This adapting and changing is the nature of any scientific field.

Ancient Dentistry

Once upon a time, dentistry was only about removing decaying and infected teeth. It was the last resort for most people, and only the wealthy elite could afford to visit a dentist. 

The Etruscans were the first to practice dentistry in a way that is familiar to us today.

Using gold bands, they would wrap their teeth together, soldering the gold with a heated object. This kept teeth from falling out and was really an incredible advancement in dental care for the time period. Eventually, we realized that "bad" teeth can affect other teeth, causing immense pain. The best solution then became removing those damaged and diseased teeth.

100 Years Ago

The 2,000 years prior to modern history do not record many advancements in the dental field. When teeth went bad, they went bad. People carried on, changing their habits and diets to best fit the lifestyle at the times. However, the 100 years have given us more advancements in dentistry than anyone could have ever imagined.

In the last 100 years, we've seen:

  • The invention of the porcelain crown
  • Mass use & appreciation of nylon toothbrushes
  • Introduction of fluoride toothpaste
  • Use of electric hand tools in the process of tooth extraction (no more manual yanking and pulling)
  • Cosmetic dentistry: this includes whitening, teeth straightening, etc

While dentistry has been around for a very long time, it has become an entirely new adventure over the last several years.
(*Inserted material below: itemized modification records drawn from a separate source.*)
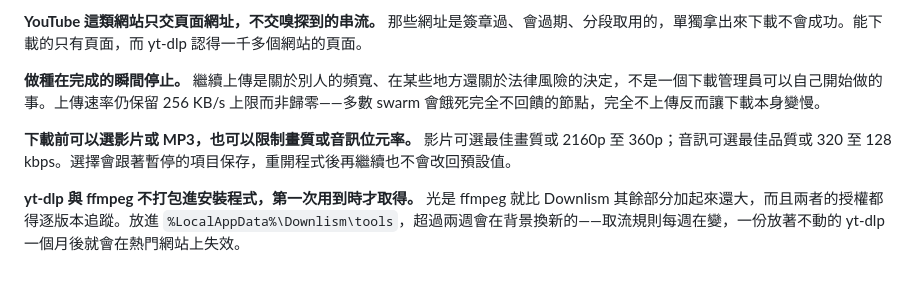
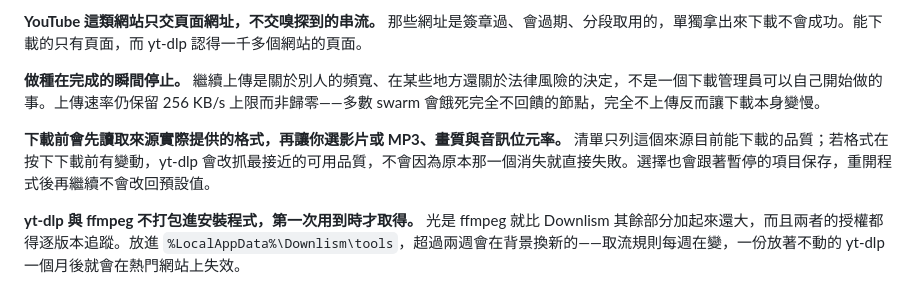
Before and after one commit to tavricccc/downlism, a Markdown page: README.md, the part around the change. Rendered like a GitHub page.

Commit message:
docs: explain source quality probing

```diff
--- a/README.md
+++ b/README.md
@@ -55,7 +55,7 @@ Downlism 把一個檔案切成多段、用多條連線同時下載，中斷後
 
 **做種在完成的瞬間停止。** 繼續上傳是關於別人的頻寬、在某些地方還關於法律風險的決定，不是一個下載管理員可以自己開始做的事。上傳速率仍保留 256 KB/s 上限而非歸零——多數 swarm 會餓死完全不回饋的節點，完全不上傳反而讓下載本身變慢。
 
-**下載前可以選影片或 MP3，也可以限制畫質或音訊位元率。** 影片可選最佳畫質或 2160p 至 360p；音訊可選最佳品質或 320 至 128 kbps。選擇會跟著暫停的項目保存，重開程式後再繼續也不會改回預設值。
+**下載前會先讀取來源實際提供的格式，再讓你選影片或 MP3、畫質與音訊位元率。** 清單只列這個來源目前能下載的品質；若格式在按下下載前有變動，yt-dlp 會改抓最接近的可用品質，不會因為原本那一個消失就直接失敗。選擇也會跟著暫停的項目保存，重開程式後再繼續不會改回預設值。
 
 **yt-dlp 與 ffmpeg 不打包進安裝程式，第一次用到時才取得。** 光是 ffmpeg 就比 Downlism 其餘部分加起來還大，而且兩者的授權都得逐版本追蹤。放進 `%LocalAppData%\Downlism\tools`，超過兩週會在背景換新的——取流規則每週在變，一份放著不動的 yt-dlp 一個月後就會在熱門網站上失效。
 
```
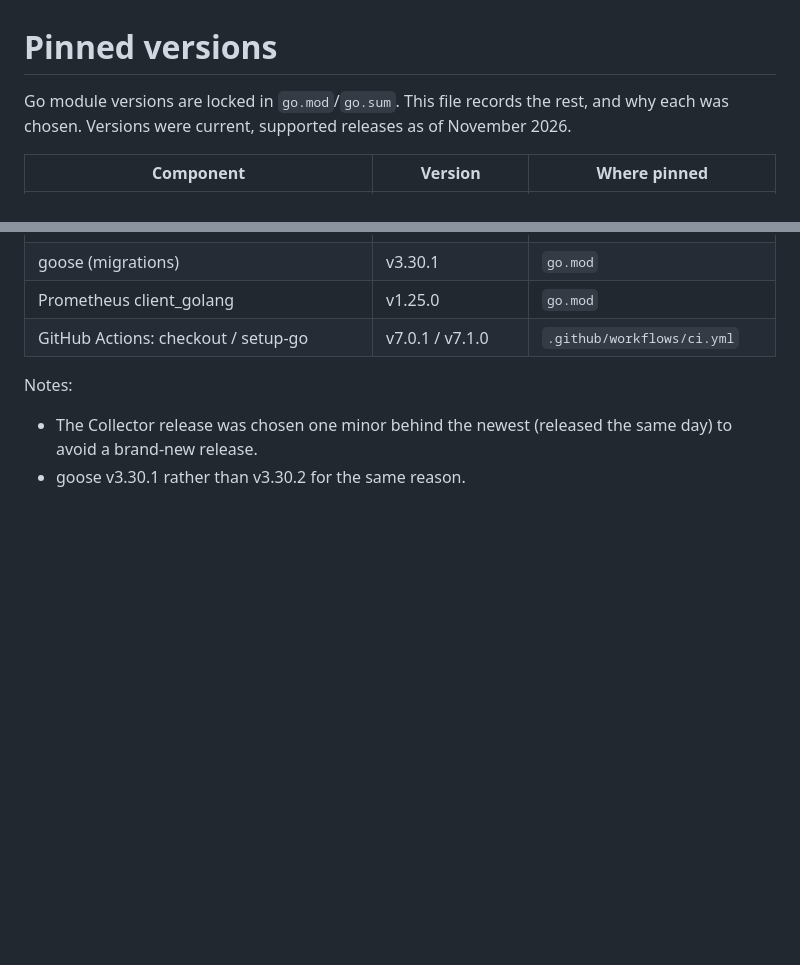
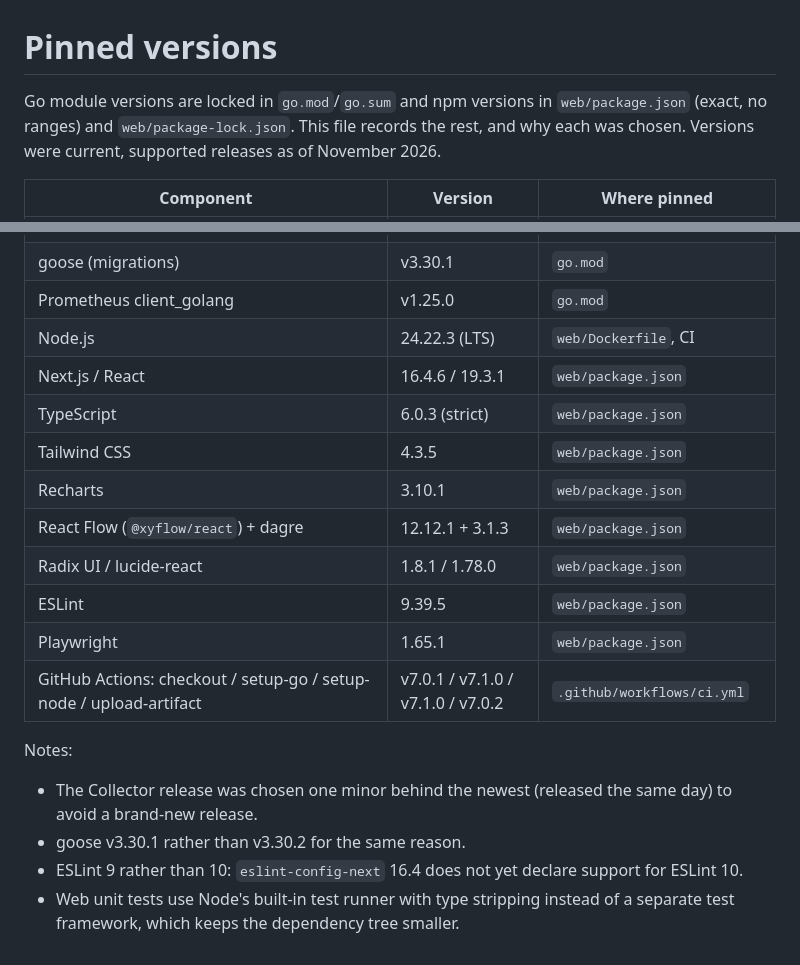
Before and after one commit to mudarcode/aperture, a Markdown page: VERSIONS.md, 2 parts joined by grey strips. GitHub-like rendering; blank space fills up the shorter version.

```diff
--- a/VERSIONS.md
+++ b/VERSIONS.md
@@ -1,6 +1,7 @@
 # Pinned versions
 
-Go module versions are locked in `go.mod`/`go.sum`. This file records the
+Go module versions are locked in `go.mod`/`go.sum` and npm versions in
+`web/package.json` (exact, no ranges) and `web/package-lock.json`. This file records the
 rest, and why each was chosen. Versions were current, supported releases as
 of November 2026.
 
@@ -15,10 +16,23 @@ of November 2026.
 | pgx | v5.13.0 | `go.mod` |
 | goose (migrations) | v3.30.1 | `go.mod` |
 | Prometheus client_golang | v1.25.0 | `go.mod` |
-| GitHub Actions: checkout / setup-go | v7.0.1 / v7.1.0 | `.github/workflows/ci.yml` |
+| Node.js | 24.22.3 (LTS) | `web/Dockerfile`, CI |
+| Next.js / React | 16.4.6 / 19.3.1 | `web/package.json` |
+| TypeScript | 6.0.3 (strict) | `web/package.json` |
+| Tailwind CSS | 4.3.5 | `web/package.json` |
+| Recharts | 3.10.1 | `web/package.json` |
+| React Flow (`@xyflow/react`) + dagre | 12.12.1 + 3.1.3 | `web/package.json` |
+| Radix UI / lucide-react | 1.8.1 / 1.78.0 | `web/package.json` |
+| ESLint | 9.39.5 | `web/package.json` |
+| Playwright | 1.65.1 | `web/package.json` |
+| GitHub Actions: checkout / setup-go / setup-node / upload-artifact | v7.0.1 / v7.1.0 / v7.1.0 / v7.0.2 | `.github/workflows/ci.yml` |
 
 Notes:
 
 * The Collector release was chosen one minor behind the newest (released the
   same day) to avoid a brand-new release.
 * goose v3.30.1 rather than v3.30.2 for the same reason.
+* ESLint 9 rather than 10: `eslint-config-next` 16.4 does not yet declare
+  support for ESLint 10.
+* Web unit tests use Node's built-in test runner with type stripping instead
+  of a separate test framework, which keeps the dependency tree smaller.
```
Also changed, not shown: README.md (+47 -16 lines), docs/architecture.md (added, +209 -0 lines), docs/screenshots/dependencies.png (added), docs/screenshots/service-detail.png (added), docs/screenshots/services.png (added), docs/screenshots/trace-waterfall-dark.png (added), docs/screenshots/trace-waterfall.png (added), docs/screenshots/traces.png (added), 1 other file.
When there is rapid advancement in any field of science, it can be expected that the public may take a little while to see the benefits and results of those advancements.

How We Combat the Negative Rep

Following a long history of providing different solutions to remove or delay decayed teeth from affecting the other teeth, dentistry evolved to focus more on preventative care, rather than demolition. 

A variety of tools were invented to help with the extraction of teeth. Then, tools and procedures like whitening, fillers, and braces were developed to help people maximize the functionality, health, and physical appearance of their teeth.

In fact, there are those who outright detest dentists have usually been to a dental practice that's outdated, resulting in a negative experience - OR - they have not kept up with their oral hygiene and require a lot of painful, expensive work.

Let's uncover why some people aren’t too keen on dentists.

We combat negative stereotypes with a few simple values, which have kept our practice busy for more than 60 years. In order to provide patients with the level of care and compassion we'd offer our own family members, we have to put ourselves in the patient's shoes.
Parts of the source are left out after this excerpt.